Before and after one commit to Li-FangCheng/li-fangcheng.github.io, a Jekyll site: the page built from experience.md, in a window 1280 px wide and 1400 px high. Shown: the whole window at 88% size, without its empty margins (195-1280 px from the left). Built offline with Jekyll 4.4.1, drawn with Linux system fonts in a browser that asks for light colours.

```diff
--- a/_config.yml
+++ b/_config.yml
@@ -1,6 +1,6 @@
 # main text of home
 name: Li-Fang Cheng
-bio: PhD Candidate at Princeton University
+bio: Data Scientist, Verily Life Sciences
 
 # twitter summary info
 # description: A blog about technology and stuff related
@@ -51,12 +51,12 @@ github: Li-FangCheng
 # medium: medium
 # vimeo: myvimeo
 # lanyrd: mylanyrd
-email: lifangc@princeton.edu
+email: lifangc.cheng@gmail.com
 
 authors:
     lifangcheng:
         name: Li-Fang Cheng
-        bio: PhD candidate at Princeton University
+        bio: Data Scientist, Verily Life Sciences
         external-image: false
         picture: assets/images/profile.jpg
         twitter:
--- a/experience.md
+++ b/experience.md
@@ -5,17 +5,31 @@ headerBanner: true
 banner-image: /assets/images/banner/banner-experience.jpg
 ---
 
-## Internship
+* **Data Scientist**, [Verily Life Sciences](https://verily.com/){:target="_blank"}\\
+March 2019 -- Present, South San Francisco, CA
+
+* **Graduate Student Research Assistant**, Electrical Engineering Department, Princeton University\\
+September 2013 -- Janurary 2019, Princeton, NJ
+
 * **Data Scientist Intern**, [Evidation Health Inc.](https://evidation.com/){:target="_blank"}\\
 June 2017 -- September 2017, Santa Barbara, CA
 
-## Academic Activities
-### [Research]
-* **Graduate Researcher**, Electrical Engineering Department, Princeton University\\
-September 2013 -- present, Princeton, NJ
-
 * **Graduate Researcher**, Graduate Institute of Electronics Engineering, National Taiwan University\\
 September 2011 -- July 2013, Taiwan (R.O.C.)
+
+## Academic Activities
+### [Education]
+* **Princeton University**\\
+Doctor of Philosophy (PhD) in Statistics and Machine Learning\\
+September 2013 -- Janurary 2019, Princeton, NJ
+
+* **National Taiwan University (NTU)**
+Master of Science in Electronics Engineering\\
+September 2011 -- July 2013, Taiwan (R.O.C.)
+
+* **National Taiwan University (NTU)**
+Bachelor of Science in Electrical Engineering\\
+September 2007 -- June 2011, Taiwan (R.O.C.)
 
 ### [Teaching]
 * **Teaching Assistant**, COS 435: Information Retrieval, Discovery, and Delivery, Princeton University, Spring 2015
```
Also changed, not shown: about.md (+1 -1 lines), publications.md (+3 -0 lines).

+===+

Return the material exactly as it stands.

Before and after one commit to Li-FangCheng/li-fangcheng.github.io, a Jekyll site: the page built from experience.md, in a window 1280 px wide and 1400 px high. Shown: the whole window at 88% size, without its empty margins (195-1280 px from the left). Built offline with Jekyll 4.4.1, drawn with Linux system fonts in a browser that asks for light colours.

```diff
--- a/_config.yml
+++ b/_config.yml
@@ -1,6 +1,6 @@
 # main text of home
 name: Li-Fang Cheng
-bio: PhD Candidate at Princeton University
+bio: Data Scientist, Verily Life Sciences
 
 # twitter summary info
 # description: A blog about technology and stuff related
@@ -51,12 +51,12 @@ github: Li-FangCheng
 # medium: medium
 # vimeo: myvimeo
 # lanyrd: mylanyrd
-email: lifangc@princeton.edu
+email: lifangc.cheng@gmail.com
 
 authors:
     lifangcheng:
         name: Li-Fang Cheng
-        bio: PhD candidate at Princeton University
+        bio: Data Scientist, Verily Life Sciences
         external-image: false
         picture: assets/images/profile.jpg
         twitter:
--- a/experience.md
+++ b/experience.md
@@ -5,17 +5,31 @@ headerBanner: true
 banner-image: /assets/images/banner/banner-experience.jpg
 ---
 
-## Internship
+* **Data Scientist**, [Verily Life Sciences](https://verily.com/){:target="_blank"}\\
+March 2019 -- Present, South San Francisco, CA
+
+* **Graduate Student Research Assistant**, Electrical Engineering Department, Princeton University\\
+September 2013 -- Janurary 2019, Princeton, NJ
+
 * **Data Scientist Intern**, [Evidation Health Inc.](https://evidation.com/){:target="_blank"}\\
 June 2017 -- September 2017, Santa Barbara, CA
 
-## Academic Activities
-### [Research]
-* **Graduate Researcher**, Electrical Engineering Department, Princeton University\\
-September 2013 -- present, Princeton, NJ
-
 * **Graduate Researcher**, Graduate Institute of Electronics Engineering, National Taiwan University\\
 September 2011 -- July 2013, Taiwan (R.O.C.)
+
+## Academic Activities
+### [Education]
+* **Princeton University**\\
+Doctor of Philosophy (PhD) in Statistics and Machine Learning\\
+September 2013 -- Janurary 2019, Princeton, NJ
+
+* **National Taiwan University (NTU)**
+Master of Science in Electronics Engineering\\
+September 2011 -- July 2013, Taiwan (R.O.C.)
+
+* **National Taiwan University (NTU)**
+Bachelor of Science in Electrical Engineering\\
+September 2007 -- June 2011, Taiwan (R.O.C.)
 
 ### [Teaching]
 * **Teaching Assistant**, COS 435: Information Retrieval, Discovery, and Delivery, Princeton University, Spring 2015
```
Also changed, not shown: about.md (+1 -1 lines), publications.md (+3 -0 lines).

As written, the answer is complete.